> [Exercise description]: The full listing, excluding its pictures, should be printed exactly as it stands.

> [Source data]:
★ ★ ★

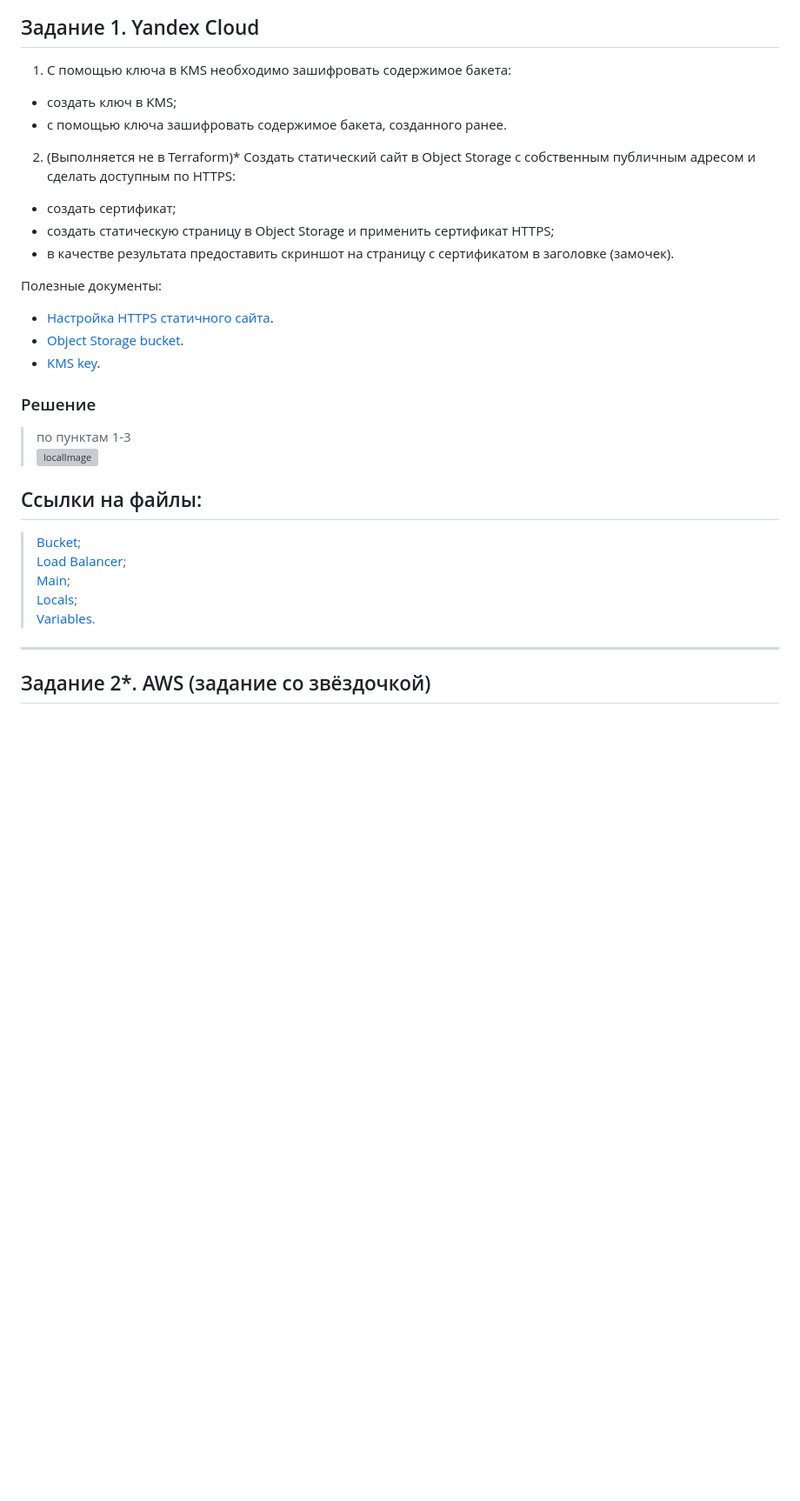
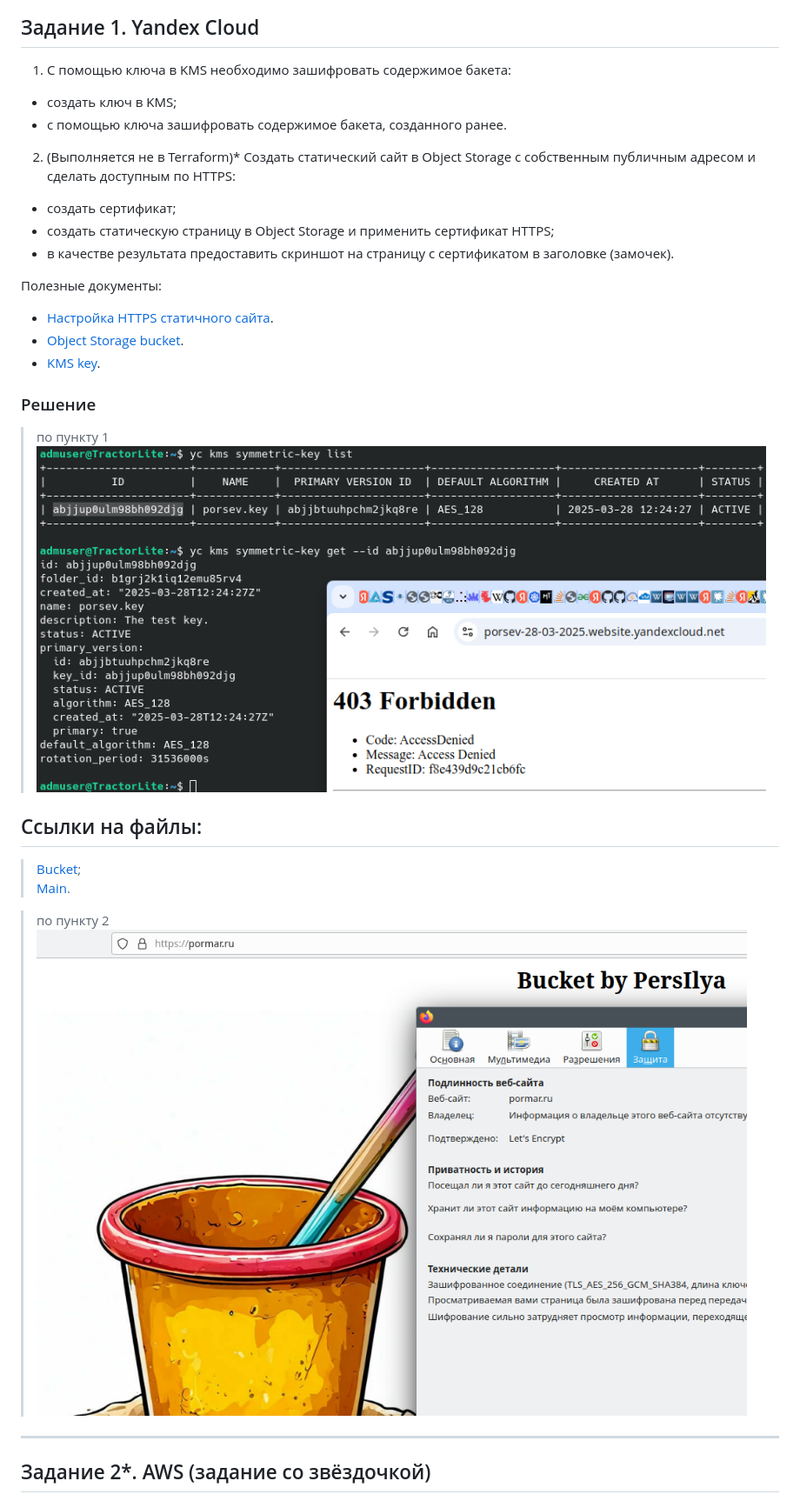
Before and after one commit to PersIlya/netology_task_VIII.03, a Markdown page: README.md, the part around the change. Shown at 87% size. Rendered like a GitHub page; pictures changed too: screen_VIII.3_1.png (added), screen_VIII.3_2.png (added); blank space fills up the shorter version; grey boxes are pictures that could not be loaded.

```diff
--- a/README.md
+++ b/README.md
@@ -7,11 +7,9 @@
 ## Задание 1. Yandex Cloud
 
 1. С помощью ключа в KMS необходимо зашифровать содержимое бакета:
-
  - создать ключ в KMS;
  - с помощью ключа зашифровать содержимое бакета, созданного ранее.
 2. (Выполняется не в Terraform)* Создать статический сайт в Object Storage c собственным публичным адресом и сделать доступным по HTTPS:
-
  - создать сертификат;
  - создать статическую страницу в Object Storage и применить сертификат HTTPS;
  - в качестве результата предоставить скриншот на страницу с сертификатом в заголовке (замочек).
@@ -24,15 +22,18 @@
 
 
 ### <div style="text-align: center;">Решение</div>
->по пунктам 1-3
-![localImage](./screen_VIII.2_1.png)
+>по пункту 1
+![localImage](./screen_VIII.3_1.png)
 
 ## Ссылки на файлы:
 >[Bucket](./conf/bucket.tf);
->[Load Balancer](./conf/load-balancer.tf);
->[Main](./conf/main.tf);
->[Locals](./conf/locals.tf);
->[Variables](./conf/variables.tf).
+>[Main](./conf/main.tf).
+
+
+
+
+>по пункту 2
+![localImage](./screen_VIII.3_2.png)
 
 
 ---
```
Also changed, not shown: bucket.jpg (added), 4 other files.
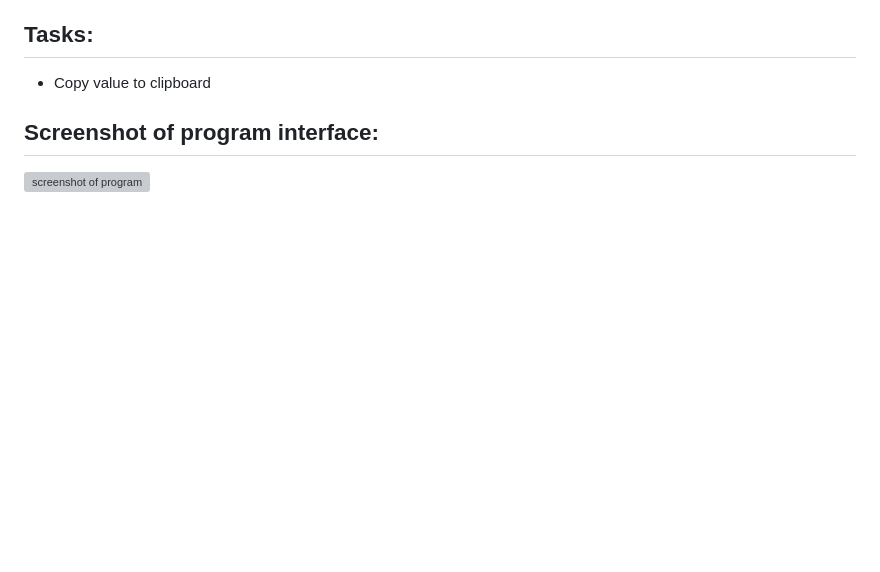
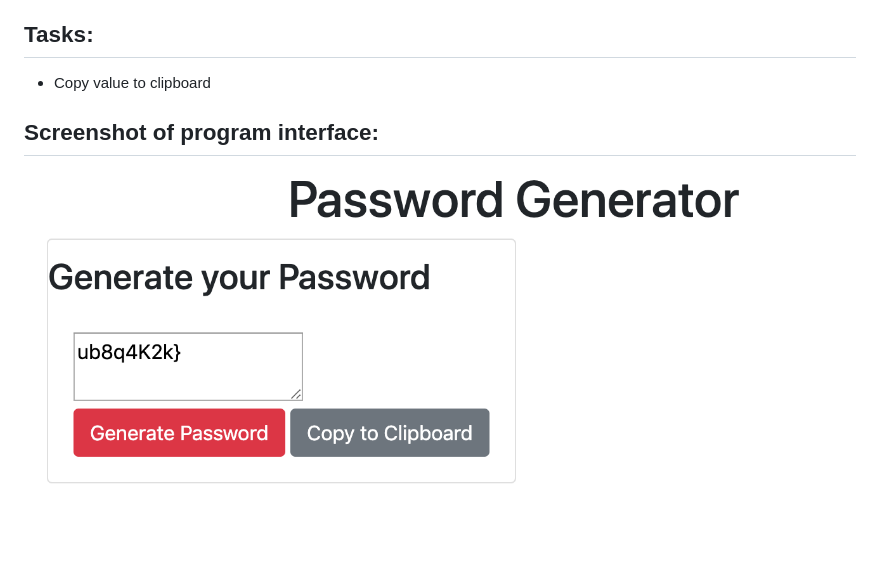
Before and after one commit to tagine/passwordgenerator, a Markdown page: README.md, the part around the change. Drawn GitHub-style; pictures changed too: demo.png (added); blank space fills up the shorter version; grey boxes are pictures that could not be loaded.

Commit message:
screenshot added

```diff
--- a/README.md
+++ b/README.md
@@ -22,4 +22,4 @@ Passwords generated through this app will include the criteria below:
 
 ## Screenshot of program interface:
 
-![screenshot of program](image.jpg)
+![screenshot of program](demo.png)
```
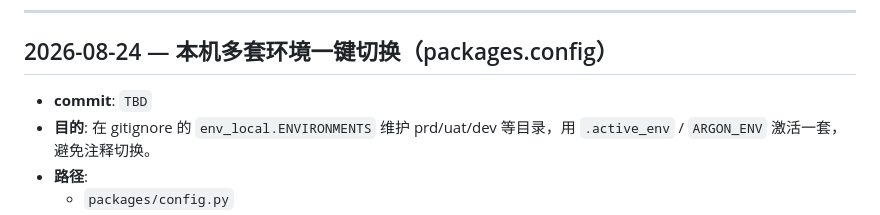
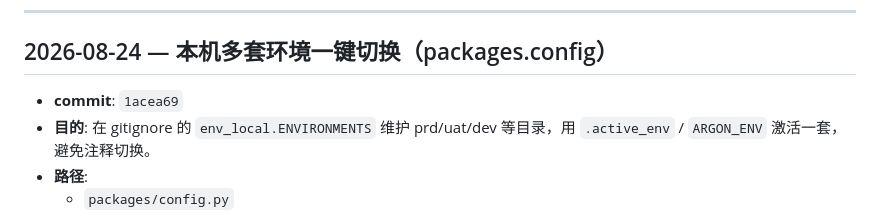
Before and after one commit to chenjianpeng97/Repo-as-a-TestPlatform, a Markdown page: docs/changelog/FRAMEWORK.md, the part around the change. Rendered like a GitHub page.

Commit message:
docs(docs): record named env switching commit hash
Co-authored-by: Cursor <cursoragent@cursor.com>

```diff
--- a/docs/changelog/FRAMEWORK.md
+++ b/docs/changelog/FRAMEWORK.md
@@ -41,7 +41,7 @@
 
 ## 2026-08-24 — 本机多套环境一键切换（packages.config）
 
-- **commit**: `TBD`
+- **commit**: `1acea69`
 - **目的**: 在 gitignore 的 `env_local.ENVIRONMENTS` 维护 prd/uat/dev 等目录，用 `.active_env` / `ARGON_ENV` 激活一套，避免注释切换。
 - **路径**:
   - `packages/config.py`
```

★ ★ ★

> [Your response]:
Before and after one commit to PersIlya/netology_task_VIII.03, a Markdown page: README.md, the part around the change. Shown at 87% size. Rendered like a GitHub page; pictures changed too: screen_VIII.3_1.png (added), screen_VIII.3_2.png (added); blank space fills up the shorter version; grey boxes are pictures that could not be loaded.

```diff
--- a/README.md
+++ b/README.md
@@ -7,11 +7,9 @@
 ## Задание 1. Yandex Cloud
 
 1. С помощью ключа в KMS необходимо зашифровать содержимое бакета:
-
  - создать ключ в KMS;
  - с помощью ключа зашифровать содержимое бакета, созданного ранее.
 2. (Выполняется не в Terraform)* Создать статический сайт в Object Storage c собственным публичным адресом и сделать доступным по HTTPS:
-
  - создать сертификат;
  - создать статическую страницу в Object Storage и применить сертификат HTTPS;
  - в качестве результата предоставить скриншот на страницу с сертификатом в заголовке (замочек).
@@ -24,15 +22,18 @@
 
 
 ### <div style="text-align: center;">Решение</div>
->по пунктам 1-3
-![localImage](./screen_VIII.2_1.png)
+>по пункту 1
+![localImage](./screen_VIII.3_1.png)
 
 ## Ссылки на файлы:
 >[Bucket](./conf/bucket.tf);
->[Load Balancer](./conf/load-balancer.tf);
->[Main](./conf/main.tf);
->[Locals](./conf/locals.tf);
->[Variables](./conf/variables.tf).
+>[Main](./conf/main.tf).
+
+
+
+
+>по пункту 2
+![localImage](./screen_VIII.3_2.png)
 
 
 ---
```
Also changed, not shown: bucket.jpg (added), 4 other files.
Before and after one commit to tagine/passwordgenerator, a Markdown page: README.md, the part around the change. Drawn GitHub-style; pictures changed too: demo.png (added); blank space fills up the shorter version; grey boxes are pictures that could not be loaded.

Commit message:
screenshot added

```diff
--- a/README.md
+++ b/README.md
@@ -22,4 +22,4 @@ Passwords generated through this app will include the criteria below:
 
 ## Screenshot of program interface:
 
-![screenshot of program](image.jpg)
+![screenshot of program](demo.png)
```
Before and after one commit to chenjianpeng97/Repo-as-a-TestPlatform, a Markdown page: docs/changelog/FRAMEWORK.md, the part around the change. Rendered like a GitHub page.

Commit message:
docs(docs): record named env switching commit hash
Co-authored-by: Cursor <cursoragent@cursor.com>

```diff
--- a/docs/changelog/FRAMEWORK.md
+++ b/docs/changelog/FRAMEWORK.md
@@ -41,7 +41,7 @@
 
 ## 2026-08-24 — 本机多套环境一键切换（packages.config）
 
-- **commit**: `TBD`
+- **commit**: `1acea69`
 - **目的**: 在 gitignore 的 `env_local.ENVIRONMENTS` 维护 prd/uat/dev 等目录，用 `.active_env` / `ARGON_ENV` 激活一套，避免注释切换。
 - **路径**:
   - `packages/config.py`
```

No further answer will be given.